=== Begin Enclosure ===

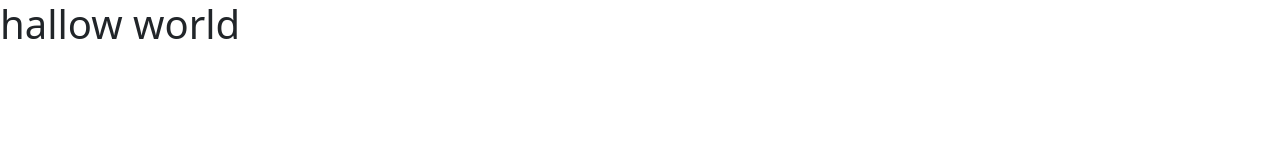
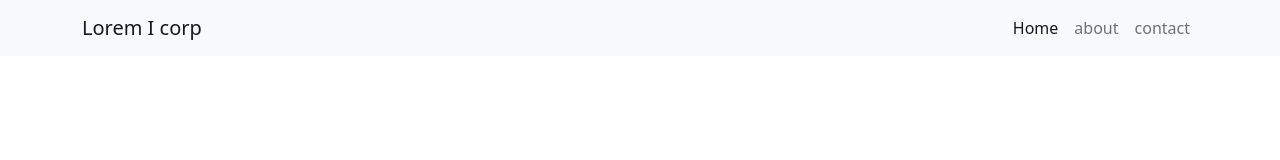
Before and after one commit to prashant31299/Assignment-web-dev, a plain HTML site: page index.html in a window 1280 px wide. Drawn offline with nearby package versions, Linux system fonts and the light colour scheme.

```diff
--- a/index.html
+++ b/index.html
@@ -1,22 +1,53 @@
 <!DOCTYPE html>
 <html lang="en">
+
 <head>
     <meta charset="UTF-8">
     <meta http-equiv="X-UA-Compatible" content="IE=edge">
     <meta name="viewport" content="width=device-width, initial-scale=1.0">
     <!-- bootsrap  and style -->
-    <link href="https://cdn.jsdelivr.net/npm/bootstrap@5.1.3/dist/css/bootstrap.min.css" rel="stylesheet" integrity="sha384-1BmE4kWBq78iYhFldvKuhfTAU6auU8tT94WrHftjDbrCEXSU1oBoqyl2QvZ6jIW3" crossorigin="anonymous">
+    <link href="https://cdn.jsdelivr.net/npm/bootstrap@5.1.3/dist/css/bootstrap.min.css" rel="stylesheet"
+        integrity="sha384-1BmE4kWBq78iYhFldvKuhfTAU6auU8tT94WrHftjDbrCEXSU1oBoqyl2QvZ6jIW3" crossorigin="anonymous">
     <link rel="stylesheet" href="style/style.css">
     <title>lorem ipsm Corp</title>
 </head>
+
 <body>
     <header class="header">
-        <h1>hallow world</h1>
+        <nav class="navbar navbar-expand-lg navbar-light bg-light">
+
+            <div class="container">
+                <a class="navbar-brand" href="#">Lorem I corp</a>
+                <button class="navbar-toggler" type="button" data-bs-toggle="collapse" data-bs-target="#navbarNav"
+                    aria-controls="navbarNav" aria-expanded="false" aria-label="Toggle navigation">
+                    <span class="navbar-toggler-icon"></span>
+                </button>
+                <div class="collapse navbar-collapse" id="navbarNav">
+
+
+                    <ul class="navbar-nav ms-auto">
+                        <li class="nav-item">
+                            <a class="nav-link active" aria-current="page" href="#">Home</a>
+                        </li>
+
+                        <li class="nav-item">
+                            <a class="nav-link" href="#">about</a>
+                        </li>
+                        <li class="nav-item">
+                            <a class="nav-link ">contact</a>
+                        </li>
+                    </ul>
+                </div>
+            </div>
+        </nav>
     </header>
 
 
     <!-- javascript -->
-    <script src="https://cdn.jsdelivr.net/npm/bootstrap@5.1.3/dist/js/bootstrap.bundle.min.js" integrity="sha384-ka7Sk0Gln4gmtz2MlQnikT1wXgYsOg+OMhuP+IlRH9sENBO0LRn5q+8nbTov4+1p" crossorigin="anonymous"></script>
+    <script src="https://cdn.jsdelivr.net/npm/bootstrap@5.1.3/dist/js/bootstrap.bundle.min.js"
+        integrity="sha384-ka7Sk0Gln4gmtz2MlQnikT1wXgYsOg+OMhuP+IlRH9sENBO0LRn5q+8nbTov4+1p" crossorigin="anonymous">
+    </script>
 
 </body>
+
 </html>
```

=== End Enclosure ===

- AIM OF THE TASK
Word for word, reproduce the material above and omit each image.

- ANSWER TO THIS TASK
Before and after one commit to prashant31299/Assignment-web-dev, a plain HTML site: page index.html in a window 1280 px wide. Drawn offline with nearby package versions, Linux system fonts and the light colour scheme.

```diff
--- a/index.html
+++ b/index.html
@@ -1,22 +1,53 @@
 <!DOCTYPE html>
 <html lang="en">
+
 <head>
     <meta charset="UTF-8">
     <meta http-equiv="X-UA-Compatible" content="IE=edge">
     <meta name="viewport" content="width=device-width, initial-scale=1.0">
     <!-- bootsrap  and style -->
-    <link href="https://cdn.jsdelivr.net/npm/bootstrap@5.1.3/dist/css/bootstrap.min.css" rel="stylesheet" integrity="sha384-1BmE4kWBq78iYhFldvKuhfTAU6auU8tT94WrHftjDbrCEXSU1oBoqyl2QvZ6jIW3" crossorigin="anonymous">
+    <link href="https://cdn.jsdelivr.net/npm/bootstrap@5.1.3/dist/css/bootstrap.min.css" rel="stylesheet"
+        integrity="sha384-1BmE4kWBq78iYhFldvKuhfTAU6auU8tT94WrHftjDbrCEXSU1oBoqyl2QvZ6jIW3" crossorigin="anonymous">
     <link rel="stylesheet" href="style/style.css">
     <title>lorem ipsm Corp</title>
 </head>
+
 <body>
     <header class="header">
-        <h1>hallow world</h1>
+        <nav class="navbar navbar-expand-lg navbar-light bg-light">
+
+            <div class="container">
+                <a class="navbar-brand" href="#">Lorem I corp</a>
+                <button class="navbar-toggler" type="button" data-bs-toggle="collapse" data-bs-target="#navbarNav"
+                    aria-controls="navbarNav" aria-expanded="false" aria-label="Toggle navigation">
+                    <span class="navbar-toggler-icon"></span>
+                </button>
+                <div class="collapse navbar-collapse" id="navbarNav">
+
+
+                    <ul class="navbar-nav ms-auto">
+                        <li class="nav-item">
+                            <a class="nav-link active" aria-current="page" href="#">Home</a>
+                        </li>
+
+                        <li class="nav-item">
+                            <a class="nav-link" href="#">about</a>
+                        </li>
+                        <li class="nav-item">
+                            <a class="nav-link ">contact</a>
+                        </li>
+                    </ul>
+                </div>
+            </div>
+        </nav>
     </header>
 
 
     <!-- javascript -->
-    <script src="https://cdn.jsdelivr.net/npm/bootstrap@5.1.3/dist/js/bootstrap.bundle.min.js" integrity="sha384-ka7Sk0Gln4gmtz2MlQnikT1wXgYsOg+OMhuP+IlRH9sENBO0LRn5q+8nbTov4+1p" crossorigin="anonymous"></script>
+    <script src="https://cdn.jsdelivr.net/npm/bootstrap@5.1.3/dist/js/bootstrap.bundle.min.js"
+        integrity="sha384-ka7Sk0Gln4gmtz2MlQnikT1wXgYsOg+OMhuP+IlRH9sENBO0LRn5q+8nbTov4+1p" crossorigin="anonymous">
+    </script>
 
 </body>
+
 </html>
```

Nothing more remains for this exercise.